Sunday, June 5, 2016

The Wonder Trail

Title:  The Wonder Trail: True Stories from Los Angeles to the End of the World
Author:  Steve Hely
Publication Information:  Dutton. 2016. 336 pages.
ISBN:  0525955011 / 978-0525955016

Book Source:  I received this book through the Penguin First to Read program free of cost in exchange for an honest review.

Opening Sentence:  "There were stories like this way before there were books."

Favorite Quote:  "There's no need to make up experiences. Why do that extra work of imagining? If you just go out into the world far enough, you'll find plenty that's crazy and worth putting down."

"Part travel book, part pop history, part comic memoir..." So reads the marketing material for this book. For me unfortunately, it fails to deliver in any of these directions.

Let's take travel. This book documents a journey the author took from "Los Angeles to the end of the world." The end of the world, in this case, is the tip of South America. If you follow the geography, this route leads through beautiful landscapes, world-known landmarks, and vibrant cultures. Unfortunately, having read the book, I don't have a sense of any of it - the places or the people. The aspects of the descriptions that stand out are the repeated anecdotes of drinking and girls, two things I really have no need to hear about. I have no sense of the wonder some of these places might inspire; the travel component of the book lacks substance.

Let's take history - even pop history. Periodically, amongst the travel, short chapters pick and describe a point of history. The descriptions do not flow with the story but rather seem dropped in. Also, I don't know how accurate the history even is. Towards the beginning of the book, the author makes a claim, "I won't make anything up, though. Everything I put in this book is true. I saw it or heard it or experienced it myself, or else it's something I learned that I looked into and I believe to be true." Yet, the book contradicts that outright. Not everything is true. For example, the book begins with a quote attributed to Ponce de León, but if you read to the end of the book, the author's note points out the quote is fabricated. It "just seems like a good quote the world could use." What?

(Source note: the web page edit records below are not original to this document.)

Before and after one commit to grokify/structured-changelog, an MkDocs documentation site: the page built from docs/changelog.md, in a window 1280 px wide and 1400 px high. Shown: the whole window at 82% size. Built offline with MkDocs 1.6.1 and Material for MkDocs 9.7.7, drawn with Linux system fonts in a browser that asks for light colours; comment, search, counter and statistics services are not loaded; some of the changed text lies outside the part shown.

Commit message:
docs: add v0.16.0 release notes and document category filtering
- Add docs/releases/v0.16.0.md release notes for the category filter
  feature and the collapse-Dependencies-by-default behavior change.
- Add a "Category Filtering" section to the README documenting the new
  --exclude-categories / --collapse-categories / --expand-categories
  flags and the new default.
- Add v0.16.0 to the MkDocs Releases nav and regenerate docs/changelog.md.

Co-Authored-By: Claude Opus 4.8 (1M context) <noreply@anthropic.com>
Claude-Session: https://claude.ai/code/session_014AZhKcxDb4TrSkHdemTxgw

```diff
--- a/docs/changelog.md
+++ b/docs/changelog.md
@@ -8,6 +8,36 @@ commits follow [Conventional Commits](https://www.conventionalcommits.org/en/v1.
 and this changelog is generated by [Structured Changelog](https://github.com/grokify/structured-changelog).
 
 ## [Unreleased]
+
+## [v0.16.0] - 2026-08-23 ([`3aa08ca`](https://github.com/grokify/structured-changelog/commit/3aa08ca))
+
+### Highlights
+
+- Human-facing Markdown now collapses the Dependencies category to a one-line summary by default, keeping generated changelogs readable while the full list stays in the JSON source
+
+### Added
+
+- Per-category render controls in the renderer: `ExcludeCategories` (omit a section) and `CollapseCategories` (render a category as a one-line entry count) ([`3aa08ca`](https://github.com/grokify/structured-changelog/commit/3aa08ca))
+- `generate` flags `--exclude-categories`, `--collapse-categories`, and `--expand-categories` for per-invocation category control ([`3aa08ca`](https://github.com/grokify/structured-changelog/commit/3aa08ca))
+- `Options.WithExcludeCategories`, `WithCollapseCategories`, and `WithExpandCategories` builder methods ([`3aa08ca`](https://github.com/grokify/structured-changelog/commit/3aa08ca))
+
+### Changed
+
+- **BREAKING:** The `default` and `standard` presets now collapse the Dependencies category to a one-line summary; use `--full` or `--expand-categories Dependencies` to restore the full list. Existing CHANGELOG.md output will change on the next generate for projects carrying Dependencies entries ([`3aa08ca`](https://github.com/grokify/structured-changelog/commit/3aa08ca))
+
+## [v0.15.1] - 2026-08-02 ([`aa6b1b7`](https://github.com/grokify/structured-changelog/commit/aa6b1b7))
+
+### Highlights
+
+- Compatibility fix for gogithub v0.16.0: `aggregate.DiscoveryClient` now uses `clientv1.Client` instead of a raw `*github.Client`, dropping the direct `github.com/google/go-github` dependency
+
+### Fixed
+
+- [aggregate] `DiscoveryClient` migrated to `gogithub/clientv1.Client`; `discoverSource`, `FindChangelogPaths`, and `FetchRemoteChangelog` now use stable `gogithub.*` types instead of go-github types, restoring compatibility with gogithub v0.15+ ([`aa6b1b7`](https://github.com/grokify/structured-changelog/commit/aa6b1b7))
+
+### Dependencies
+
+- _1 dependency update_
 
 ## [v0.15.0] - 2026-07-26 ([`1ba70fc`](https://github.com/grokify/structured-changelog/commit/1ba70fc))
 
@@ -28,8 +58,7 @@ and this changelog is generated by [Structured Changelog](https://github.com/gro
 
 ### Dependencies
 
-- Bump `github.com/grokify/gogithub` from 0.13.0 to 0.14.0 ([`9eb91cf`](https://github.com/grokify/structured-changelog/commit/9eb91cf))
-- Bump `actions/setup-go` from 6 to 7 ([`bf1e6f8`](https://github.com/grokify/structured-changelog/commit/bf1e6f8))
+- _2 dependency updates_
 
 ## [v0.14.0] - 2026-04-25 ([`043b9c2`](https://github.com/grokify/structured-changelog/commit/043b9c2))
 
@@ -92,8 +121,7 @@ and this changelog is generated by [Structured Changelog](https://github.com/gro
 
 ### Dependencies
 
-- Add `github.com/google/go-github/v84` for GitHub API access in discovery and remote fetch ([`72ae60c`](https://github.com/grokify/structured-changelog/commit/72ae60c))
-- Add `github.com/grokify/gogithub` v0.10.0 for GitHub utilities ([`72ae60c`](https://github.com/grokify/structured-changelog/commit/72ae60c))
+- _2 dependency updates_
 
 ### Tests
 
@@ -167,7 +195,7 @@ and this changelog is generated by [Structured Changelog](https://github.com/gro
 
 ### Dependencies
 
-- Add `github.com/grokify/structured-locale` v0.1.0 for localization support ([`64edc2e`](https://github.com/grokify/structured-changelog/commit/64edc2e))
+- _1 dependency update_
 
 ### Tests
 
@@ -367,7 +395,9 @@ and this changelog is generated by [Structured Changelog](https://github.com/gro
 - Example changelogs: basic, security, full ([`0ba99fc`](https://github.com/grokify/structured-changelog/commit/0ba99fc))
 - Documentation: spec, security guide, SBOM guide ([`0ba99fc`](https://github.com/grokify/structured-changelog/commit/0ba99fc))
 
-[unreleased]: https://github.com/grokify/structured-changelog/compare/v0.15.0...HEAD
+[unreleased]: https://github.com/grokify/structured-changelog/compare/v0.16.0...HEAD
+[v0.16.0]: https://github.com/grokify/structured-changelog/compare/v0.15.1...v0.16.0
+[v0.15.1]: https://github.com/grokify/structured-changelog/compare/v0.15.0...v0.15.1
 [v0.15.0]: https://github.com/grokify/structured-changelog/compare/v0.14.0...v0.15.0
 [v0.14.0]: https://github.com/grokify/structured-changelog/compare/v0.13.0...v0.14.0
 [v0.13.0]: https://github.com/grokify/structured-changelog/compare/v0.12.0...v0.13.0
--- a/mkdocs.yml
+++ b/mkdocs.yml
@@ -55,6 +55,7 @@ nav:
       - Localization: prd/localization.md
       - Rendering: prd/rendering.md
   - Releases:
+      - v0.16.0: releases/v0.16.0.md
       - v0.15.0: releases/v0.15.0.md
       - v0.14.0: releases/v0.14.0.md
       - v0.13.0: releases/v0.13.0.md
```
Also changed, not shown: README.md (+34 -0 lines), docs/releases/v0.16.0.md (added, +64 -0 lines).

Let's take comic. Perhaps I am not the target audience for this type of comedy. The prolific use of curse words is not funny to me. Referring to fellow authors as "an obvious baller of a woman" or "a b***ch" is not funny to me. The other, more nebulous feeling I am left with is in the tone of the book. It seems not to be funny as in fun, but seems to poke sarcastically at pretty much everything in its path - history, landmarks, people, and culture. To me, this is not funny; in fact, it borders on disrespectful.

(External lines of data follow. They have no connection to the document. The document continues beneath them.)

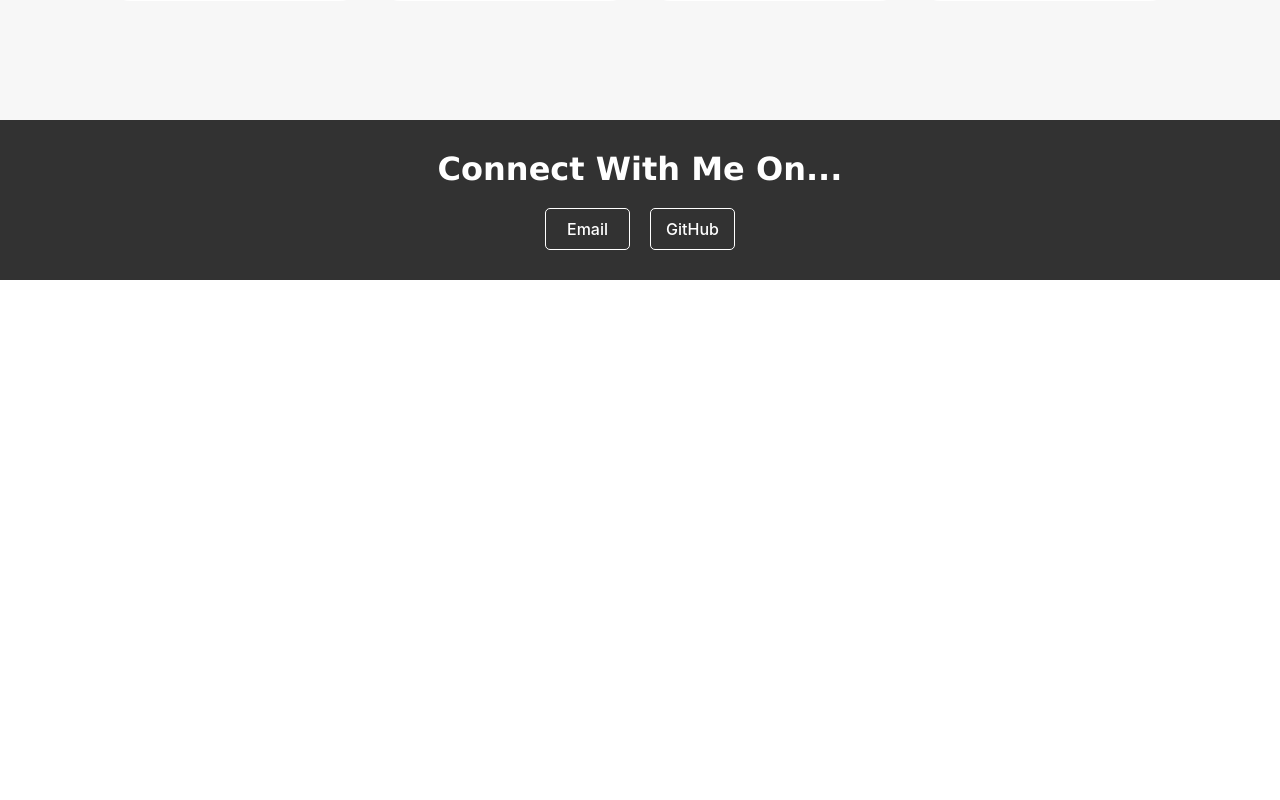
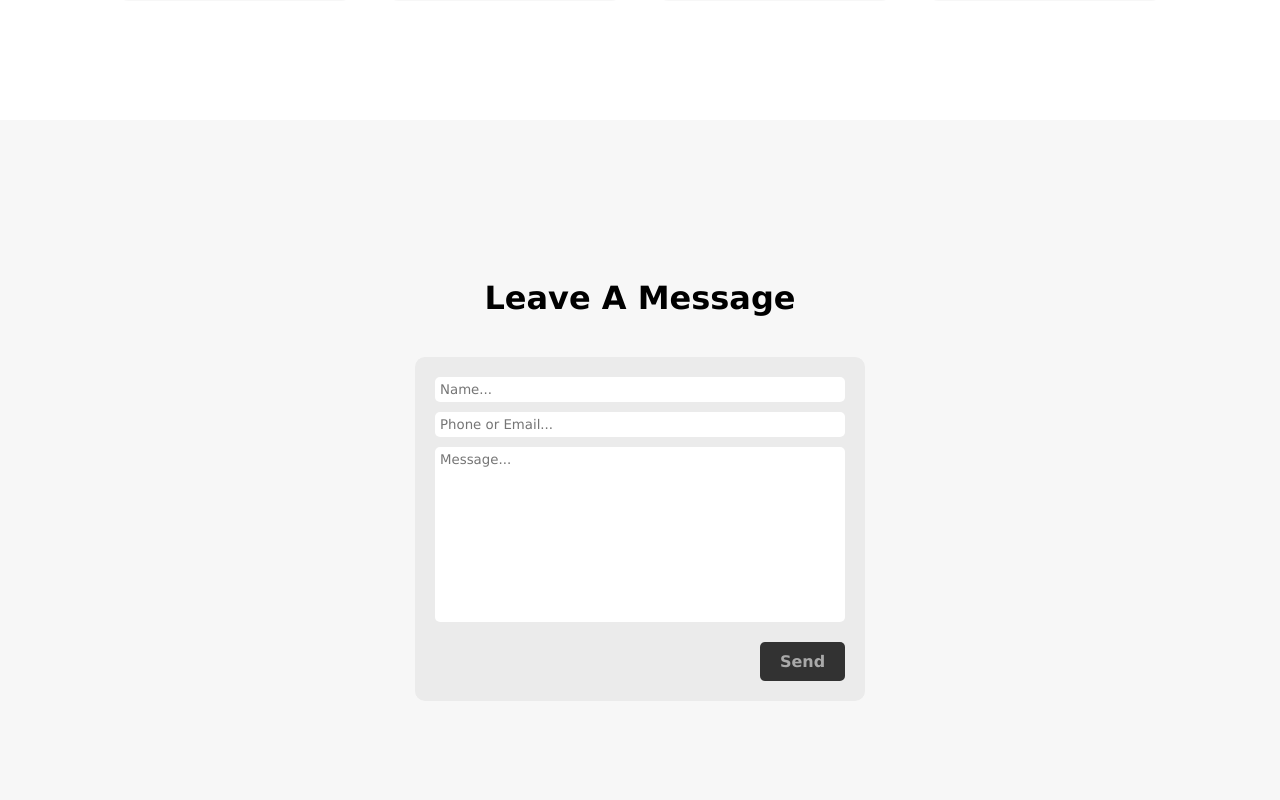
Before and after one commit to reyn-nova/my-portfolio-nextjs, a Next.js app: page / in a window 1280 px wide. Shown: the part 1420-2220 px from the top of the page. Before the commit the page ends 1700 px from the top, so only its background shows below. Built offline with nearby package versions, Linux system fonts and the light colour scheme.

Commit message:
:sparkles: add leave me a message section

```diff
--- /dev/null
+++ b/pages/components/leave-a-message.js
@@ -0,0 +1,67 @@
+import { useState } from 'react'
+
+import styles from '../../styles/LeaveAMessage.module.css'
+
+function LeaveAMessage(props) {
+  const { id } = props
+
+  const [name, setName] = useState('')
+  const [phoneOrEmail, setPhoneOrEmail] = useState('')
+  const [message, setMessage] = useState('')
+
+  const isSendButtonDisabled = name.trim() == '' || phoneOrEmail.trim == '' || message.trim() == ''
+
+  return (
+    <div
+      className = {styles.container}
+      id = {id}
+    >
+      <div
+        className = {styles.title}
+      >
+        Leave A Message
+      </div>
+
+      <div
+        className = {styles.formContainer}
+      >
+        <input
+          className = {styles.nameInput}
+          onChange = {event => setName(event.target.value)}
+          placeholder = 'Name...'
+        />
+
+        <input
+          className = {styles.phoneOrEmailInput}
+          onChange = {event => setPhoneOrEmail(event.target.value)}
+          placeholder = 'Phone or Email...'
+        />
+
+        <textarea
+          className = {styles.messageTextArea}
+          onChange = {event => setMessage(event.target.value)}
+          placeholder = 'Message...'
+        />
+
+        <a
+          className = {styles.submitButton}
+          href = {`#${id}`}
+          onClick = {submit}
+          style = {{
+            backgroundColor: isSendButtonDisabled ? 'rgb(50, 50, 50)' : 'crimson',
+            color: isSendButtonDisabled ? 'darkgray' : 'white',
+            pointerEvents: isSendButtonDisabled ? 'none' : 'visible'
+          }}
+        >
+          Send
+        </a>
+      </div>
+    </div>
+  )
+
+  function submit() {
+    alert(name + ' ' + phoneOrEmail + ' ' + message)
+  }
+}
+
+export default LeaveAMessage
--- a/pages/index.js
+++ b/pages/index.js
@@ -10,12 +10,14 @@
 import SelfDetails from './components/self-details'
 import MyServices from './components/my-services'
 import ConnectWithMeOn from './components/connect-with-me-on'
+import LeaveAMessage from './components/leave-a-message'
 
 library.add(faBuilding, faProjectDiagram)
 
 export default function Home() {
   const myServicesId = 'my-services'
-	const connectWithMeId = 'connect-with-me'
+	const connectWithMeId = 'connect-with-me-on'
+  const leaveAmessageId = 'leave-a-message'
 
   return (
     <>
@@ -99,6 +101,10 @@
           ]}
         />
 
+        <LeaveAMessage
+          id = {leaveAmessageId}
+        />
+
         <ConnectWithMeOn
           id = {connectWithMeId}
           options = {[
--- a/styles/ConnectWithMeOn.module.css
+++ b/styles/ConnectWithMeOn.module.css
@@ -20,7 +20,7 @@
 .mediasContainer {
   display: flex;
   justify-content: center;
-  margin-top: 20px;
+  margin-top: 40px;
 }
 
 .mediaButton {
--- /dev/null
+++ b/styles/LeaveAMessage.module.css
@@ -0,0 +1,75 @@
+.container {
+  align-items: center;
+  background-color: rgb(247, 247, 247);
+  height: calc(100vh - 60px);
+  display: flex;
+  flex-direction: column;
+  justify-content: center;
+  padding: 30px;
+}
+
+.title {
+  color: black;
+  font-family: Verdana, Geneva, Tahoma, sans-serif;
+  font-size: 32px;
+  font-weight: bold;
+}
+
+.formContainer {
+  background-color: rgb(235, 235, 235);
+  border-radius: 10px;
+  display: flex;
+  flex-direction: column;
+  margin-top: 40px;
+  max-width: 450px;
+  padding: 20px;
+  width: 100%;
+}
+
+.nameInput {
+  border: 0px solid transparent;
+  border-radius: 5px;
+  font-family: Verdana, Geneva, Tahoma, sans-serif;
+  padding: 5px;
+  width: 100%;
+}
+
+.phoneOrEmailInput {
+  border: 0px solid transparent;
+  border-radius: 5px;
+  font-family: Verdana, Geneva, Tahoma, sans-serif;
+  margin-top: 10px;
+  padding: 5px;
+  width: 100%;
+}
+
+.messageTextArea {
+  border: 0px solid transparent;
+  border-radius: 5px;
+  font-family: Verdana, Geneva, Tahoma, sans-serif;
+  margin-top: 10px;
+  height: 175px;
+  padding: 5px;
+  resize: none;
+  width: 100%;
+}
+
+.submitButton {
+  align-items: center;
+  align-self: flex-end;
+  border-radius: 5px;
+  display: flex;
+  flex-direction: column;
+  font-family: Verdana, Geneva, Tahoma, sans-serif;
+  font-size: 16px;
+  font-weight: bold;
+  justify-content: center;
+  margin-top: 20px;
+  padding: 10px;
+  text-decoration-line: none;
+  width: 85px;
+}
+
+.submitButton:hover {
+  opacity: 0.6;
+}
--- a/styles/MyServices.module.css
+++ b/styles/MyServices.module.css
@@ -1,6 +1,6 @@
 .portfolioBackground {
   align-items: center;
-  background-color: rgb(247, 247, 247);;
+  background-color: white;
   display: flex;
   flex-direction: column;
   min-height: calc(100vh - 60px);
@@ -31,7 +31,7 @@
 }
 
 .portfolio {
-  background-color: white;
+  background-color: rgb(247, 247, 247);
   border-radius: 20px;
   width: 250px;
   margin: 10px;
--- a/styles/SelfDetails.module.css
+++ b/styles/SelfDetails.module.css
@@ -1,5 +1,5 @@
 .selfDetails {
-  background-color: white;
+  background-color: rgb(247, 247, 247);
   align-items: center;
   display: flex;
   flex-direction: column;
--- a/styles/TopNavigation.module.css
+++ b/styles/TopNavigation.module.css
@@ -25,8 +25,8 @@
 }
 
 .button:hover {
-  background-color: rgb(50, 50, 50);
-  color: crimson;
+  background-color: crimson;
+  color: white;
 }
 
 .iconContainer {
```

Let's take memoir. The author begins the book by acknowledging the genre of travel memoirs. "Lately, women have been dominating the filed, perhaps because they've realized the emotional journey is more important than the physical one." This book, however, is not about an emotional journey; it is more an extended vacation. The author had the time, went on this trip, and then went home. As an individual journey, the book does not leave me knowing or understanding the author any better than I did at the beginning, other than the facts that he likes to party and that his lifestyle affords the luxury of a trip such as this one.

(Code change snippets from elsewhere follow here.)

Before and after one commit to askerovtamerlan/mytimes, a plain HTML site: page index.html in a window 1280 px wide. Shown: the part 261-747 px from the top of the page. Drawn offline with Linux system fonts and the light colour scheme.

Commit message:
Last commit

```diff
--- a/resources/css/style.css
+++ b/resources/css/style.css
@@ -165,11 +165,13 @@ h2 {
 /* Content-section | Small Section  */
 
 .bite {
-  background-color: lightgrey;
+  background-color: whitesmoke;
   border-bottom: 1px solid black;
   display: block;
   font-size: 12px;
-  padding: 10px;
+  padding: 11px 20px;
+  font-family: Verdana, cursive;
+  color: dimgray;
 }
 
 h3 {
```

Clearly, I am not the right reader for this book. I love the idea of a "wonder trail" but unfortunately, this version is not the armchair trip for me.

Please share your thoughts and leave a comment. I would love to "talk" to you.

No comments:

Post a Comment